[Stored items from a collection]
:::::

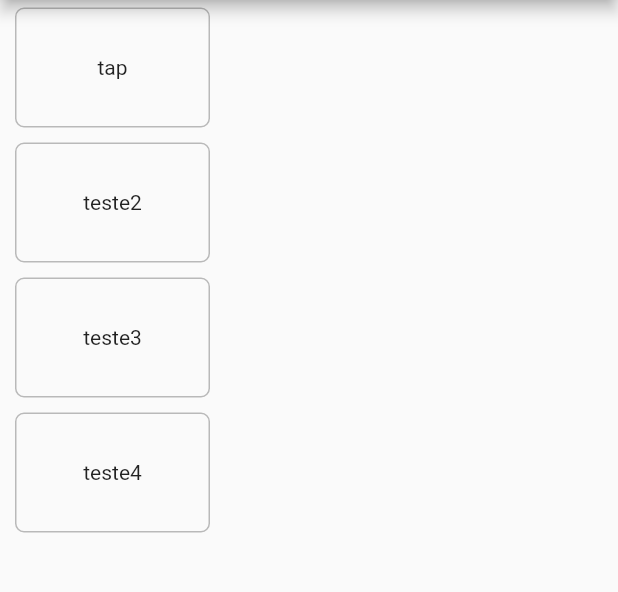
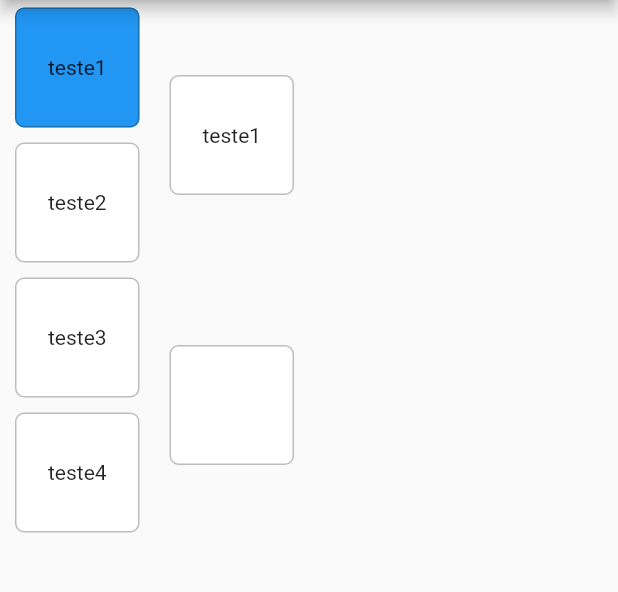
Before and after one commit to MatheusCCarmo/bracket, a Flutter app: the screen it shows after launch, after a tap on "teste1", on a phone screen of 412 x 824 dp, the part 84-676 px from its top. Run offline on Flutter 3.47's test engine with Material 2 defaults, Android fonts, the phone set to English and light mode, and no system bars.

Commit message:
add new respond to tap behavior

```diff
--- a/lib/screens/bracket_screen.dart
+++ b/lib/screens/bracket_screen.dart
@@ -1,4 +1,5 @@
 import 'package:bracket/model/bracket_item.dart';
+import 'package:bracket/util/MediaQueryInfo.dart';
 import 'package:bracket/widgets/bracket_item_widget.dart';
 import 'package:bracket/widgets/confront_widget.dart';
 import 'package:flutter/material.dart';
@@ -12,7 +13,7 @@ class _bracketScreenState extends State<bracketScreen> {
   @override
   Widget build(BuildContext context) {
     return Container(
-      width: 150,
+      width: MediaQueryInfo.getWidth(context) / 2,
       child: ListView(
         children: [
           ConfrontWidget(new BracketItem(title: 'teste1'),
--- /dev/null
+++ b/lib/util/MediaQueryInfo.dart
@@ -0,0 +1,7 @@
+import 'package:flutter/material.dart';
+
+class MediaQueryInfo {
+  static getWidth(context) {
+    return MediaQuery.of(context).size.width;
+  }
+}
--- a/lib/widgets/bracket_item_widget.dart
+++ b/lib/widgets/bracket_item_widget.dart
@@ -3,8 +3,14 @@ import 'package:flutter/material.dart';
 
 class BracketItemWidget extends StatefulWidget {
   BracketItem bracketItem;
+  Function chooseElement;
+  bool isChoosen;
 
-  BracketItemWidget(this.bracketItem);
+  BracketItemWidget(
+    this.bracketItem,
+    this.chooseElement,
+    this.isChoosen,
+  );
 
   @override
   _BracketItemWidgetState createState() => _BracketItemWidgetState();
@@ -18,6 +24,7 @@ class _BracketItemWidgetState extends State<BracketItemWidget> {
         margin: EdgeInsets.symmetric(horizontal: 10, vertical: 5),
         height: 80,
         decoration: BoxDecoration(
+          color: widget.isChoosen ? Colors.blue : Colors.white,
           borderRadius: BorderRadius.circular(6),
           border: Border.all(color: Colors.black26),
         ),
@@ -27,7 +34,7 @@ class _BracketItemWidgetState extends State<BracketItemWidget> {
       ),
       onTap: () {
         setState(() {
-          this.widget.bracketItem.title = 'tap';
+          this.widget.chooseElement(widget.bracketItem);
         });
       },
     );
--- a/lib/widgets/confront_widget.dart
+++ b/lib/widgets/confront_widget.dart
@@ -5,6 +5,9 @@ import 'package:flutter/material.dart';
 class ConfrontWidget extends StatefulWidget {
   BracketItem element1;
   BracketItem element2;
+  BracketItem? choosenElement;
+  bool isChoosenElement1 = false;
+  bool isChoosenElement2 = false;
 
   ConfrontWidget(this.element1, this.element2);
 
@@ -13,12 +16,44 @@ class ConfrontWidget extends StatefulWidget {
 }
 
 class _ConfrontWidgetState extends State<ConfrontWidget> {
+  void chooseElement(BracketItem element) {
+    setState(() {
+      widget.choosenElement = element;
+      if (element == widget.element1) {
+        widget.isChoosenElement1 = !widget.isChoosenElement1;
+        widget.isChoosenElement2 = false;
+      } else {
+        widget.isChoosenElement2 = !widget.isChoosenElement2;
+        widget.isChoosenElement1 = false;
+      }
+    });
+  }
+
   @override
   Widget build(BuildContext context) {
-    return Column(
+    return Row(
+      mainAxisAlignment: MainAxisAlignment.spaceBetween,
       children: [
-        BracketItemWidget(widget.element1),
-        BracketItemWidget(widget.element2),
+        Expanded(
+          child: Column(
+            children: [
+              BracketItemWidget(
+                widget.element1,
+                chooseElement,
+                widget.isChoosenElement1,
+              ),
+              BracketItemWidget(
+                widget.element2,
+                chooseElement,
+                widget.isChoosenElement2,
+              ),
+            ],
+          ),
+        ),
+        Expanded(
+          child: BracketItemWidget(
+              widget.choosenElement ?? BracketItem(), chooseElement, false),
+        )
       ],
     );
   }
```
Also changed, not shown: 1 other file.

:::::

# Exercise:
An answer is complete only when it holds every line above containing the string "return".

# Answer section:
     return Container(
+    return MediaQuery.of(context).size.width;
-    return Column(
+    return Row(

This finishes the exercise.